This should serve as a wake-up call. Unfortunately little will change in Erasmus’ standing among the South African rugby public. To the majority, it is just further evidence that there is a World Rugby-orchestrated conspiracy against the Springboks. This started with a few marginal calls going against them in the first Lions Test – conveniently ignoring all the 50-50 calls that went their way subsequently – continued with their lack of representation in the recent Player of the Year shortlists and now concludes with Erasmus’ punishment, which was soft if anything.
The excellent recent BBC Radio 4 Documentary, Poison, details how a bizarre and destructive conspiracy theory emerged and took a grip of the upper echelons of the African National Congress, the governing body of South Africa since 1994.
Disgraced former president Jacob Zuma and other ANC allies are convinced shadowy forces are out to poison him, usually raising these plots whenever allegations of corruption are raised against them. While there were examples of the apartheid state using poison to assassinate opposition figures, there is next to no medical evidence to suggest this practise has continued.
It does not take a huge leap to see how this same paranoid mindset has taken root among the Springboks and their supporters. Here’s a headline from one South African rugby website leading into their 30-15 victory against Scotland: “Boks will have 16 men to beat on Saturday”, promoting a worryingly widespread idea that neutral referees are inherently biased against them.

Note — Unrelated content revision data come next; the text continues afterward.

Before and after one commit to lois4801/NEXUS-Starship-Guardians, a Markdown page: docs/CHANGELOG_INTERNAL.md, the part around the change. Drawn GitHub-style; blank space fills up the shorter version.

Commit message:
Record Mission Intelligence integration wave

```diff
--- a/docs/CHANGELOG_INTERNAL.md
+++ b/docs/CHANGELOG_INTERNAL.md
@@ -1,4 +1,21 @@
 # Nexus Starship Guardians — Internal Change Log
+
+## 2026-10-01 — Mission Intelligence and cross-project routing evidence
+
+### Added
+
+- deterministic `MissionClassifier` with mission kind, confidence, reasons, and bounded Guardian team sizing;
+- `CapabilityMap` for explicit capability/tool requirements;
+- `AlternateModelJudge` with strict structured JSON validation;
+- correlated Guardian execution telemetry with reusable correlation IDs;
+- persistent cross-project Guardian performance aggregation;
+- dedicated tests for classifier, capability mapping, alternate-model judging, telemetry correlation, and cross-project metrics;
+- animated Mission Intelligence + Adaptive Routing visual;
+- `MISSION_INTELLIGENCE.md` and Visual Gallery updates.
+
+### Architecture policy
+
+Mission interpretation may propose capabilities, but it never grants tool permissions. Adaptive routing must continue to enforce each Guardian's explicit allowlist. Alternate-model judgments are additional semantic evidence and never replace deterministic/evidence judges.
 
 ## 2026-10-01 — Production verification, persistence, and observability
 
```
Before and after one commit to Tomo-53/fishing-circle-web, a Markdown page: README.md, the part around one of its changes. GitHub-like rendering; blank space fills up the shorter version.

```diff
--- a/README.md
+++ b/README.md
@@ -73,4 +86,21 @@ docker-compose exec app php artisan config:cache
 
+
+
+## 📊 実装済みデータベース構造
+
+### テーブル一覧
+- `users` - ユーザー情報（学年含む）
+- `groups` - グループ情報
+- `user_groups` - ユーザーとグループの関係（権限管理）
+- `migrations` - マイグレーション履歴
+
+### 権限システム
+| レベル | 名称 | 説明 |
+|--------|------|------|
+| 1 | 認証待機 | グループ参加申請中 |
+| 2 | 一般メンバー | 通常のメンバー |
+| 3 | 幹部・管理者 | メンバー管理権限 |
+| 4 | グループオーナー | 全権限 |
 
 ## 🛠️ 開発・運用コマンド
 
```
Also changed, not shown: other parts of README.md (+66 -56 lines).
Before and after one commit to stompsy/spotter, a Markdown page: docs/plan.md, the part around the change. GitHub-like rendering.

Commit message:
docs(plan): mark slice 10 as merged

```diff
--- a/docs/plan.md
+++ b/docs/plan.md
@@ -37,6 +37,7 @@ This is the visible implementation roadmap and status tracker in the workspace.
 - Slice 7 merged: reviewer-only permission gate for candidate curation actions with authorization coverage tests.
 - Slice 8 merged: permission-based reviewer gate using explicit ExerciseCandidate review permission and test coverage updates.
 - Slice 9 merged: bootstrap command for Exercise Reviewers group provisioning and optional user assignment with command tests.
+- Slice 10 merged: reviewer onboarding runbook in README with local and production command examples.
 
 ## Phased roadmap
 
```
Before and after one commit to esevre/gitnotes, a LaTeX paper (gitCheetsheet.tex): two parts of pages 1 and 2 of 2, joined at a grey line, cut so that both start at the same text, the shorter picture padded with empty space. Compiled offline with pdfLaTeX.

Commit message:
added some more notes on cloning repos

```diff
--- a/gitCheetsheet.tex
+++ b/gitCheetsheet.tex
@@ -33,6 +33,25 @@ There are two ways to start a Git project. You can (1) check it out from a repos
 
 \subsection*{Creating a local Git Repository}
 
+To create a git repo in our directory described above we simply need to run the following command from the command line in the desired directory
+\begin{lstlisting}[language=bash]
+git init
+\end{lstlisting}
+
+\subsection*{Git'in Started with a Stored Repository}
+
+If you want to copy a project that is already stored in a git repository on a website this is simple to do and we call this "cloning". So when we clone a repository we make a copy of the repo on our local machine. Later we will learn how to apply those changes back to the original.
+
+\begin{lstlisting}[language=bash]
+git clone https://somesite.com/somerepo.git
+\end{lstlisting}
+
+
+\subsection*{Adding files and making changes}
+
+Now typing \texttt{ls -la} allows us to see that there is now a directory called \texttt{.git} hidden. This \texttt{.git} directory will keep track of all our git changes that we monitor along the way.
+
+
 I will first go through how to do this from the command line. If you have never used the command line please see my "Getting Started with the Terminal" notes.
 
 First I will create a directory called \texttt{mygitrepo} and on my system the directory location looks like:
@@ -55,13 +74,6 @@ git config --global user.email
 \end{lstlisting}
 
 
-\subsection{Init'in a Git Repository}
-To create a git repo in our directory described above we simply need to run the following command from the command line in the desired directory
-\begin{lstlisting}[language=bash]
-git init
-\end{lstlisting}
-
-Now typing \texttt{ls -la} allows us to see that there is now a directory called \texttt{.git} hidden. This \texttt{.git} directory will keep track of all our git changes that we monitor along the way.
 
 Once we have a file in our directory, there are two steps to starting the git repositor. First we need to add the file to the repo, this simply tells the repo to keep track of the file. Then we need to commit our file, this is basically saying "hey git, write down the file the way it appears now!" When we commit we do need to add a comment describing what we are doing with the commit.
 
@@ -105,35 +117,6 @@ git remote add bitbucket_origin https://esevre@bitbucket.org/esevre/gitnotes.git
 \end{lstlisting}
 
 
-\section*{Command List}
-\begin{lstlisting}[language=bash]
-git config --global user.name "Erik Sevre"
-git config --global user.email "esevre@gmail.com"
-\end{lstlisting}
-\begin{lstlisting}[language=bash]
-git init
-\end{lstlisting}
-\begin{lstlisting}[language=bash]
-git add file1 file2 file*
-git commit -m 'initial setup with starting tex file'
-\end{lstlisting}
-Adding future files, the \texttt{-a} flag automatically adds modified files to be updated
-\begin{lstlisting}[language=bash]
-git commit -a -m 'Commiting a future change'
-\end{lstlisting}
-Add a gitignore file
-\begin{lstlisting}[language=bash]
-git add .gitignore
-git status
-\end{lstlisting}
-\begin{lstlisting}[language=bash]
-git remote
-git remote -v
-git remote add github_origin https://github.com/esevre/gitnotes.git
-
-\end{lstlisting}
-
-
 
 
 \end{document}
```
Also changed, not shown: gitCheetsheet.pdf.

If a fish rots from the head then it is clear that it is Erasmus, the director of rugby, chief waterboy and puppetmaster, who is driving much of this agenda. At no point in his disciplinary hearing does he express any contrition or regret about his actions. If it helped the Springboks win the Lions series, then so be it, never mind an innocent official and all notions of respect were thrown under the bus.
If you expect Jurie Roux, the South African Rugby Union chief executive, to take a hard line against Erasmus then you do not know who really runs South African rugby. Bill Sweeney, the RFU chief executive, will undoubtedly sympathise.
Expect Erasmus’ punishment to be used as rocket fuel when the Springboks run out at Twickenham on Saturday in the first meeting of the sides since the World Cup final in Yokohama. Unfortunately, the feelgood factor has long since dissipated. The message of hope has now been replaced by one of cynicism and conspiracy.